After a slow start to a season marked with cold, rain, and flooding, the Community Teaching Gardens have taken off, and are now in states of utter abundance. You may be surprised to find a large harvest that seems to sneak out of nowhere, seemingly overnight, a bushel of beans, a clump of cucumbers, or a zucchini the size of a baseball bat. Among these curiosities, the plants that seemed to be lagging behind the others may surge, and you may find yourself with a larger harvest that you had plans for. In times of abundance, there are many ways to preserve and share!
One of our favorite ways to share the harvest is to incorporate garden-grown items into potluck treats. At our most recent monthly potluck, several participants noted that they thought they had nothing to make, only to take a closer look at their garden and discover lots of hidden treasures. Despite common harvests of kale, cabbage, cukes and more, ingredients were incorporated in distinct and unique ways, truly demonstrating a diversity in approaches and preparations.

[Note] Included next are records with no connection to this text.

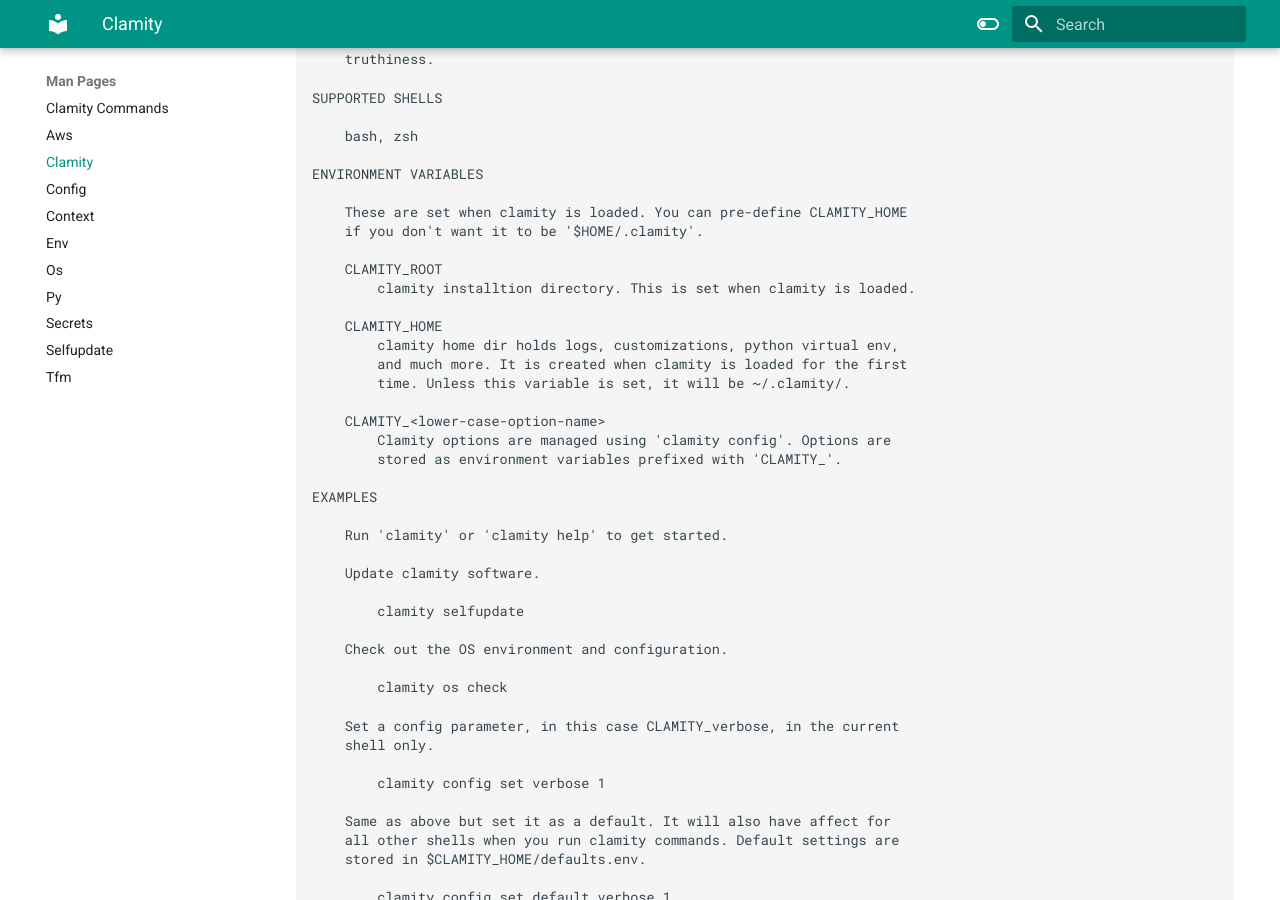
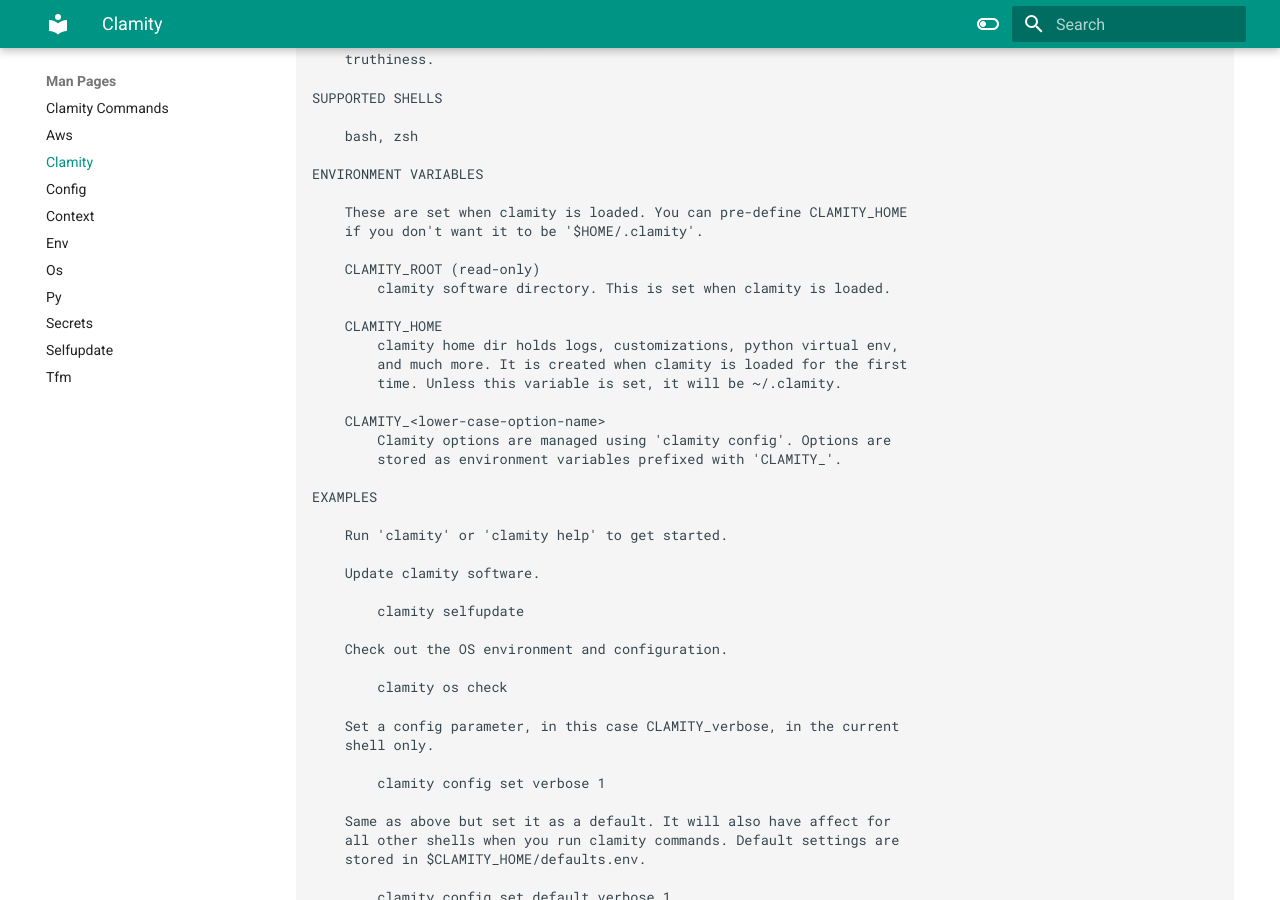
Before and after one commit to clamity-toolbox/clamity-guide, an MkDocs documentation site: the page built from docs/Man Pages/clamity.md, in a window 1280 px wide and 900 px high, scrolled down 1615 px. Built offline with MkDocs 1.6.1 and Material for MkDocs 9.7.7, drawn with Linux system fonts in a browser that asks for light colours; some of the changed text lies outside the part shown.

Commit message:
man page update

```diff
--- a/docs/Man Pages/clamity.md
+++ b/docs/Man Pages/clamity.md
@@ -85,13 +85,13 @@
 	These are set when clamity is loaded. You can pre-define CLAMITY_HOME
 	if you don't want it to be '$HOME/.clamity'.
 
-	CLAMITY_ROOT
-		clamity installtion directory. This is set when clamity is loaded.
+	CLAMITY_ROOT (read-only)
+		clamity software directory. This is set when clamity is loaded.
 
 	CLAMITY_HOME
 		clamity home dir holds logs, customizations, python virtual env,
 		and much more. It is created when clamity is loaded for the first
-		time. Unless this variable is set, it will be ~/.clamity/.
+		time. Unless this variable is set, it will be ~/.clamity.
 
 	CLAMITY_<lower-case-option-name>
 		Clamity options are managed using 'clamity config'. Options are
```
Also changed, not shown: other parts of docs/Man Pages/clamity.md (+1 -1 lines), 1 other file.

Some methods of preservation work better for certain fruits and vegetables than for others. High Mowing Organic Seeds has created useful guide to how to best preserve commonly grown fruits and vegetables by picking, fermenting, freezing or drying them.
Finally, the Chittenden Emergency Food Shelf is happy to accept donations of your homegrown vegetables. Conveniently located at 228 North Winooski Avenue, the food shelf is open from 9:00-4:00 Monday through Friday.
We hope you are enjoying this period of abundance! If you have a favorite pickle, preserve or ferment you’d like to share with us, we’d love to hear from you!